» EXERCISE AIM: Search the records below for the string "vendor" and copy each line where it turns up.

» DATA:
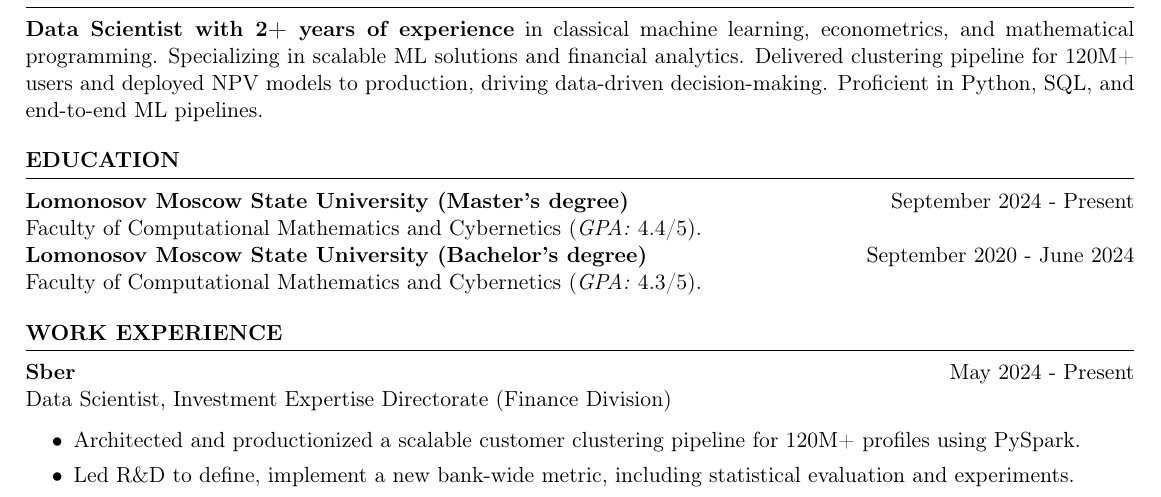
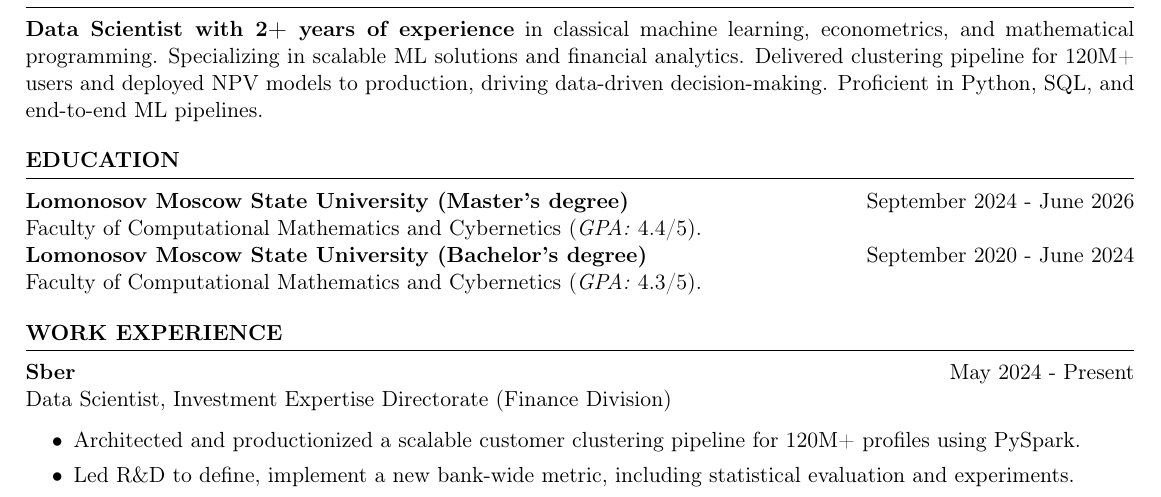
Before and after one commit to MaximKiryakin/My-Resume, a LaTeX CV (english_version/kiryakin_cv_english.tex): part of the page, cut so that both start at the same text. Compiled offline with pdfLaTeX.

Commit message:
chore: update masters end date;

```diff
--- a/english_version/kiryakin_cv_english.tex
+++ b/english_version/kiryakin_cv_english.tex
@@ -25,7 +25,7 @@
 	\end{rSection}
 
 	\begin{rSection}{Education}
-		\textbf{Lomonosov Moscow State University (Master's degree)} \hfill {September 2024 - Present}\\
+		\textbf{Lomonosov Moscow State University (Master's degree)} \hfill {September 2024 - June 2026}\\
 		Faculty of Computational Mathematics and Cybernetics (\textit{GPA:} 4.4/5).\\
 		\textbf{Lomonosov Moscow State University (Bachelor's degree)} \hfill {September 2020 - June 2024}\\
 		Faculty of Computational Mathematics and Cybernetics (\textit{GPA:} 4.3/5).
```
Also changed, not shown: english_version/kiryakin_cv_english.pdf.
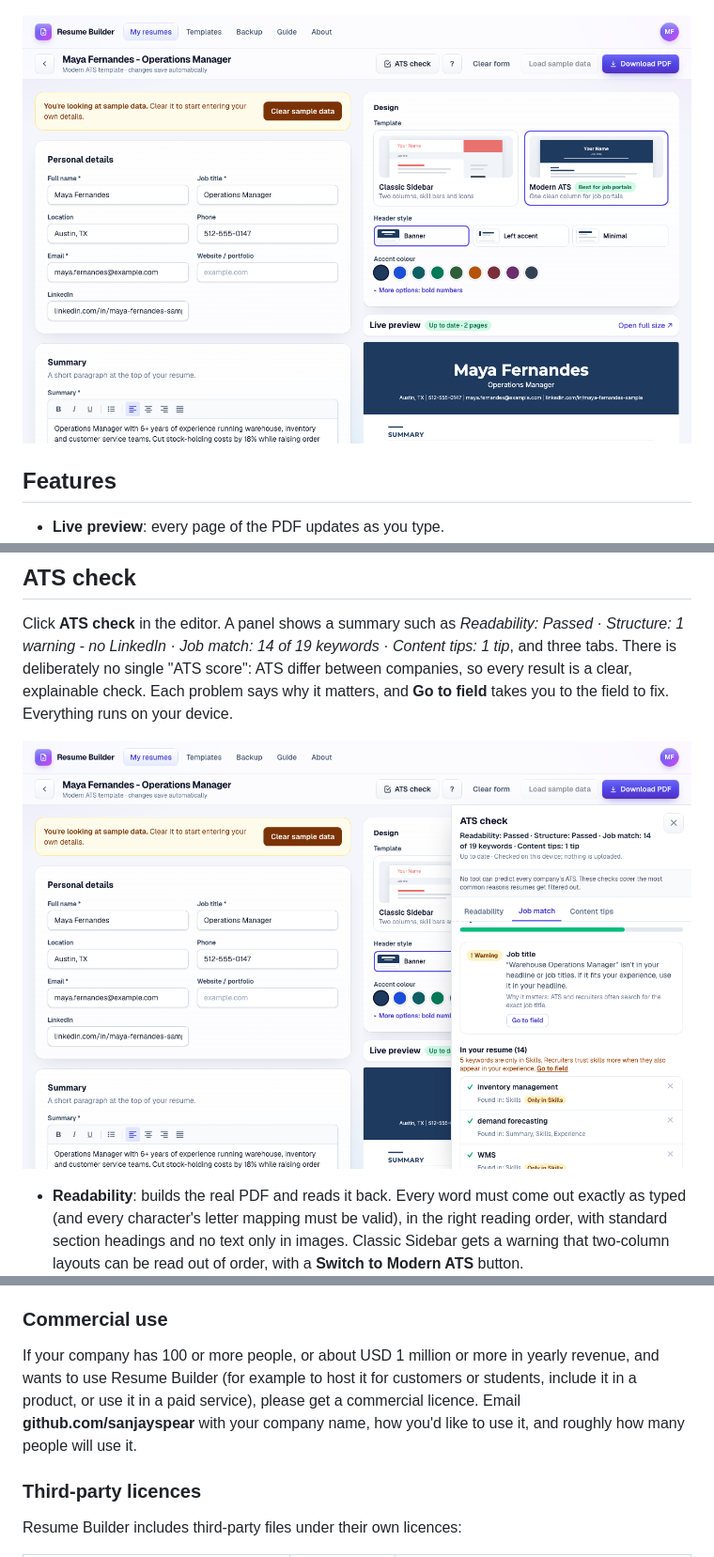
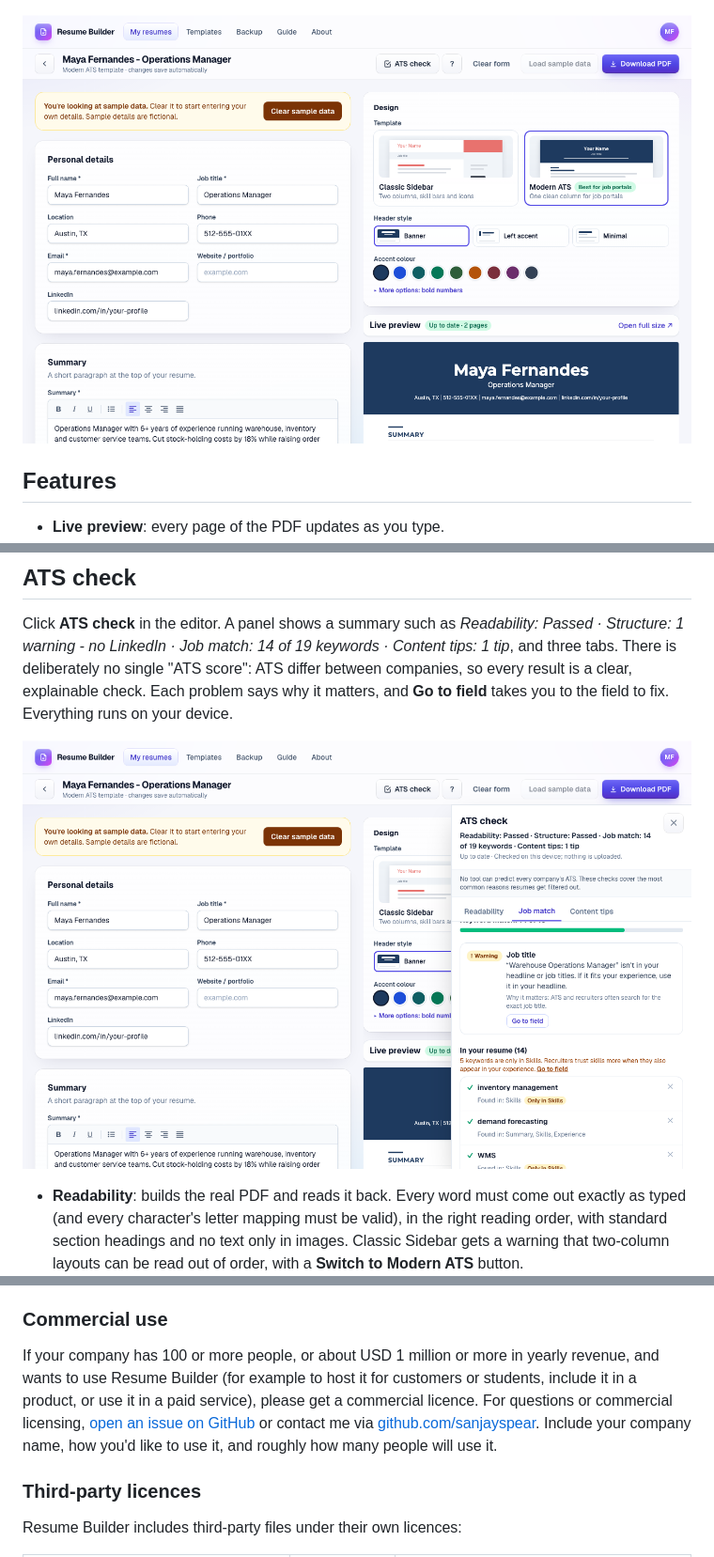
Before and after one commit to sanjayspear/resume-builder, a Markdown page: README.md, 3 parts joined by grey strips. Shown at 94% size. GitHub-like rendering; pictures changed too: docs/screenshots/ats-check.png, docs/screenshots/editor.png.

```diff
--- a/README.md
+++ b/README.md
@@ -168,7 +168,7 @@ Versions published before 24 November 2026 (up to commit `fd665cb`) were release
 
 ### Commercial use
 
-If your company has 100 or more people, or about USD 1 million or more in yearly revenue, and wants to use Resume Builder (for example to host it for customers or students, include it in a product, or use it in a paid service), please get a commercial licence. Email **github.com/sanjayspear** with your company name, how you'd like to use it, and roughly how many people will use it.
+If your company has 100 or more people, or about USD 1 million or more in yearly revenue, and wants to use Resume Builder (for example to host it for customers or students, include it in a product, or use it in a paid service), please get a commercial licence. For questions or commercial licensing, [open an issue on GitHub](https://github.com/sanjayspear/resume-builder/issues) or contact me via [github.com/sanjayspear](https://github.com/sanjayspear). Include your company name, how you'd like to use it, and roughly how many people will use it.
 
 ### Third-party licences
 
```
Also changed, not shown: 13 other files.
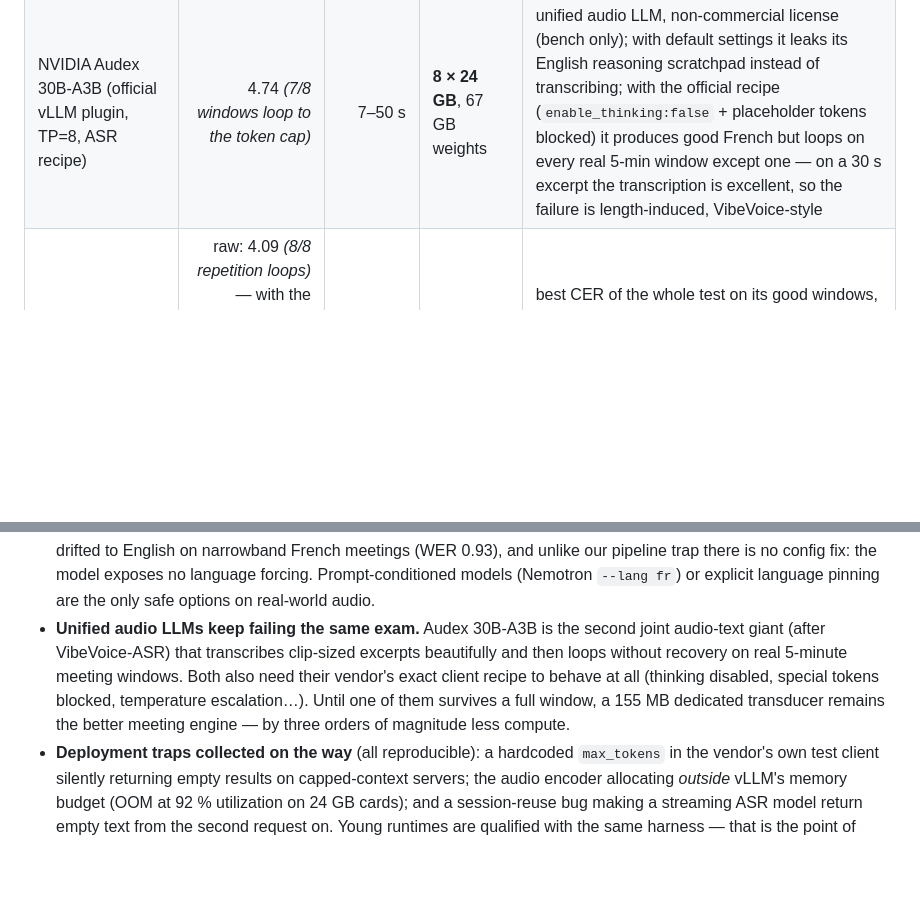
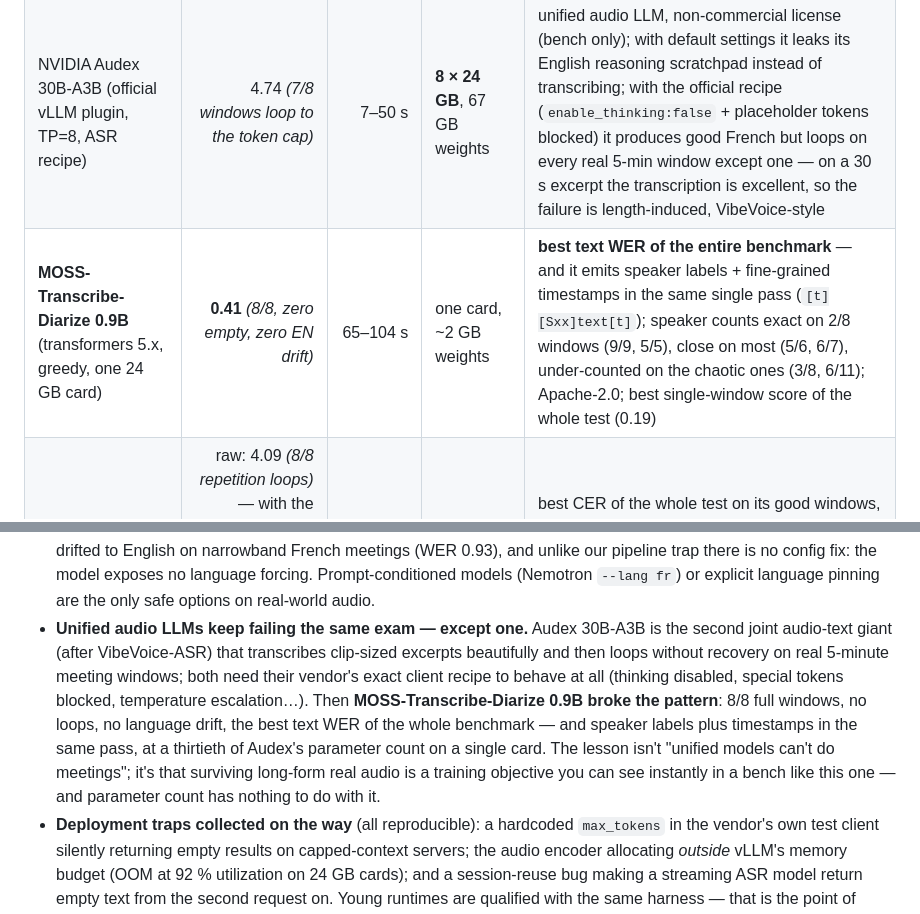
Before and after one commit to Martossien/transcria, a Markdown page: docs/STT_BENCHMARK_REAL_MEETINGS.md, 2 parts joined by grey strips. Drawn GitHub-style; blank space fills up the shorter version.

Commit message:
docs(bench): MOSS-Transcribe-Diarize 0.9B — NOUVEAU LEADER 0,41 WER 8/8 + locuteurs/timestamps en une passe (Apache-2.0)
Co-Authored-By: Claude Fable 5 <noreply@anthropic.com>

```diff
--- a/docs/STT_BENCHMARK_REAL_MEETINGS.md
+++ b/docs/STT_BENCHMARK_REAL_MEETINGS.md
@@ -208,6 +208,7 @@ Same reference, same scorer, different serving path.
 | Parakeet TDT 0.6B v3 (parakeet.cpp, auto language) | 0.93 *(8/8, heavy truncation)* | 5 s | one card, small | its automatic language detection drifted to English on ~all windows (11–36 % EN function words) and there is no way to force a language on this model — unusable on narrowband French |
 | Kroko-ASR FR Community 128 (sherpa-onnx, **CPU only**, 8 threads) | **0.43** *(8/8, zero empty)* | **10 s** | **no GPU at all**, 155 MB weights | French-dedicated streaming Zipformer; punctuated, cased output; best single-window score of the entire test (0.20); the low-latency FR-64 variant scores the same (0.43) |
 | NVIDIA Audex 30B-A3B (official vLLM plugin, TP=8, ASR recipe) | 4.74 *(7/8 windows loop to the token cap)* | 7–50 s | **8 × 24 GB**, 67 GB weights | unified audio LLM, non-commercial license (bench only); with default settings it leaks its English reasoning scratchpad instead of transcribing; with the official recipe (`enable_thinking:false` + placeholder tokens blocked) it produces good French but loops on every real 5-min window except one — on a 30 s excerpt the transcription is excellent, so the failure is length-induced, VibeVoice-style |
+| **MOSS-Transcribe-Diarize 0.9B** (transformers 5.x, greedy, one 24 GB card) | **0.41** *(8/8, zero empty, zero EN drift)* | 65–104 s | one card, ~2 GB weights | **best text WER of the entire benchmark** — and it emits speaker labels + fine-grained timestamps in the same single pass (`[t][Sxx]text[t]`); speaker counts exact on 2/8 windows (9/9, 5/5), close on most (5/6, 6/7), under-counted on the chaotic ones (3/8, 6/11); Apache-2.0; best single-window score of the whole test (0.19) |
 | VibeVoice-ASR 9B (vLLM, TP=4) | raw: 4.09 *(8/8 repetition loops)* — with the official auto-recovery client: 0.23–0.48 on 5/8 windows, 3 empty | 20–70 s | 4 × 24 GB | best CER of the whole test on its good windows, plus native speaker+timestamp structure (it under-counted speakers: 3–7 found vs 5–11 in reference) |
 
 What we take away:
@@ -245,14 +246,18 @@ What we take away:
   the model exposes no language forcing. Prompt-conditioned models (Nemotron
   `--lang fr`) or explicit language pinning are the only safe options on
   real-world audio.
-- **Unified audio LLMs keep failing the same exam.** Audex 30B-A3B is the
-  second joint audio-text giant (after VibeVoice-ASR) that transcribes
-  clip-sized excerpts beautifully and then loops without recovery on real
-  5-minute meeting windows. Both also need their vendor's exact client recipe
-  to behave at all (thinking disabled, special tokens blocked, temperature
-  escalation…). Until one of them survives a full window, a 155 MB dedicated
-  transducer remains the better meeting engine — by three orders of magnitude
-  less compute.
+- **Unified audio LLMs keep failing the same exam — except one.** Audex
+  30B-A3B is the second joint audio-text giant (after VibeVoice-ASR) that
+  transcribes clip-sized excerpts beautifully and then loops without recovery
+  on real 5-minute meeting windows; both need their vendor's exact client
+  recipe to behave at all (thinking disabled, special tokens blocked,
+  temperature escalation…). Then **MOSS-Transcribe-Diarize 0.9B broke the
+  pattern**: 8/8 full windows, no loops, no language drift, the best text WER
+  of the whole benchmark — and speaker labels plus timestamps in the same
+  pass, at a thirtieth of Audex's parameter count on a single card. The
+  lesson isn't "unified models can't do meetings"; it's that surviving
+  long-form real audio is a training objective you can see instantly in a
+  bench like this one — and parameter count has nothing to do with it.
 - **Deployment traps collected on the way** (all reproducible): a hardcoded
   `max_tokens` in the vendor's own test client silently returning empty results
   on capped-context servers; the audio encoder allocating *outside* vLLM's
```
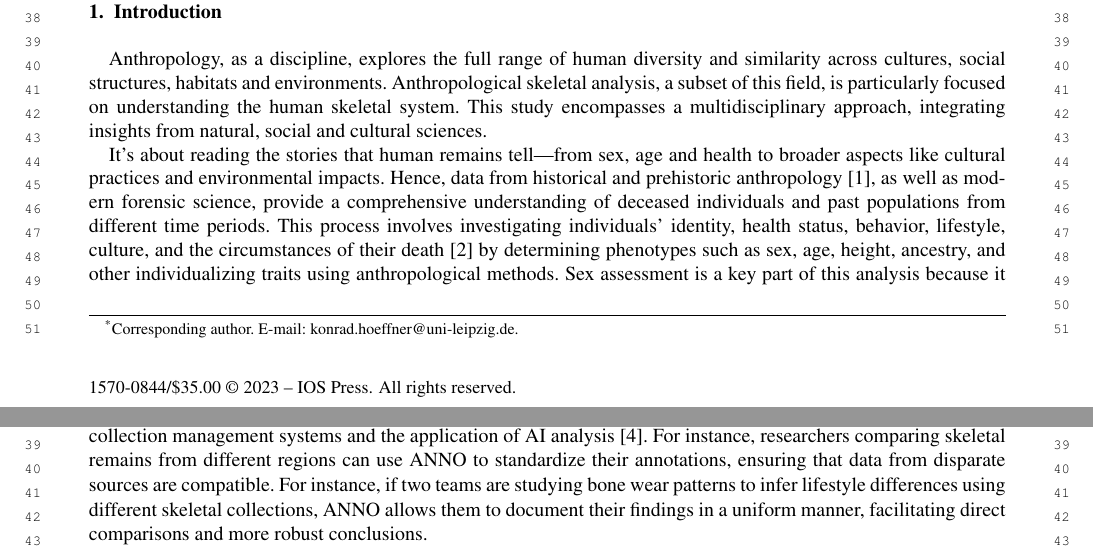
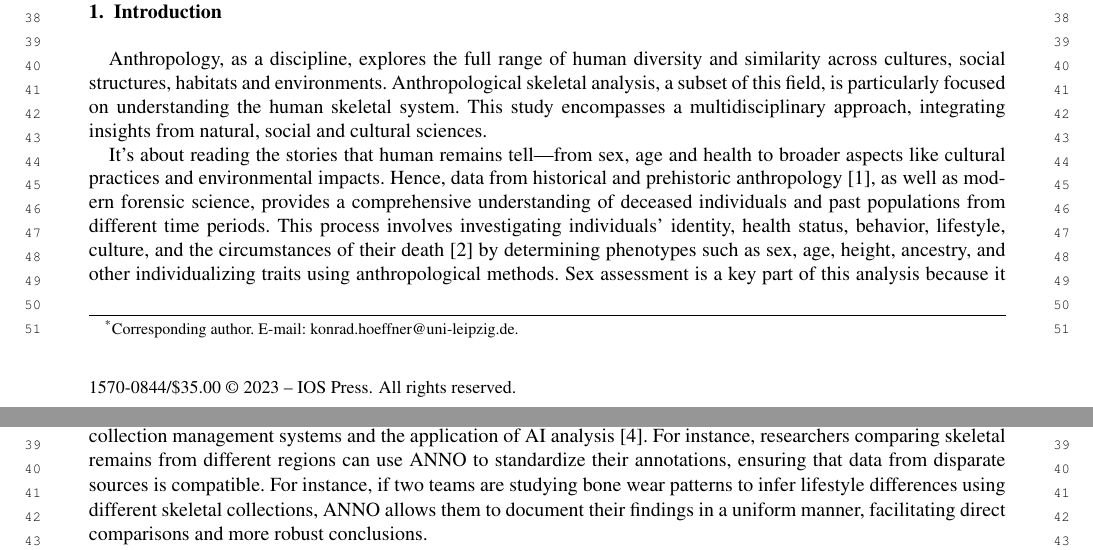
Before and after one commit to annosaxfdm/anno-paper-swj, a LaTeX document (paper.tex): two parts of pages 1 and 2 of 22, joined at a grey line, cut so that both start at the same text. Compiled offline with pdfLaTeX; a missing font is replaced by an installed copy or a similar font; a LaTeX package or settings file that is missing is left out.

Commit message:
consistently refer to data as singular

```diff
--- a/paper.tex
+++ b/paper.tex
@@ -75,7 +75,7 @@ Anthropological skeletal analysis, a subset of this field, is particularly focus
 This study encompasses a multidisciplinary approach, integrating insights from natural, social and cultural sciences.
 
 It's about reading the stories that human remains tell---from sex, age and health to broader aspects like cultural practices and environmental impacts.
-Hence, data from historical and prehistoric anthropology~\cite{prehistoricanthropology}, as well as modern forensic science, provide a comprehensive understanding of deceased individuals and past populations from different time periods.
+Hence, data from historical and prehistoric anthropology~\cite{prehistoricanthropology}, as well as modern forensic science, provides a comprehensive understanding of deceased individuals and past populations from different time periods.
 This process involves investigating individuals' identity, health status, behavior, lifestyle, culture, and the circumstances of their death~\cite{spurensuche} by determining phenotypes such as sex, age, height, ancestry, and other individualizing traits using anthropological methods.
 Sex assessment is a key part of this analysis because it provides essential information about an individual's identity and helps build a biological profile.
 This profile offers insights into the person's life, health, and the population they belonged to, aiding in reconstructing past societies, understanding demographic patterns, and identifying individuals in forensic cases.
@@ -106,7 +106,7 @@ Existing data recording systems in anthropology are often individualized, leadin
 A digital solution combining ANNO, a standardized ontology for skeletal data, and AnthroWorks 3D, a 3D editor for creating and annotating digital bone models, provides unprocessed and undistorted information, making it comprehensible, reproducible, and sustainably documented.
 It also supports flexible and objective documentation of bone parts or fragments~\cite{aw3dcidoc}.
 This allows researchers to "surround themselves with every shred of information about a collection or an object,"~\cite{Palkovich.2001} with future possibilities such as integration into collection management systems and the application of AI analysis \cite{HeuschkelSchmiedelLabudde2024}.
-For instance, researchers comparing skeletal remains from different regions can use ANNO to standardize their annotations, ensuring that data from disparate sources are compatible.
+For instance, researchers comparing skeletal remains from different regions can use ANNO to standardize their annotations, ensuring that data from disparate sources is compatible.
 For instance, if two teams are studying bone wear patterns to infer lifestyle differences using different skeletal collections, ANNO allows them to document their findings in a uniform manner, facilitating direct comparisons and more robust conclusions.
 
 While the concept of ANNO encompasses a broad range of anthropological aspects, its first and fundamental module, which is the focus of this paper, is on skeletal anatomy.
```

» ANSWER BOX:
-  5-minute meeting windows. Both also need their vendor's exact client recipe
+  on real 5-minute meeting windows; both need their vendor's exact client
   `max_tokens` in the vendor's own test client silently returning empty results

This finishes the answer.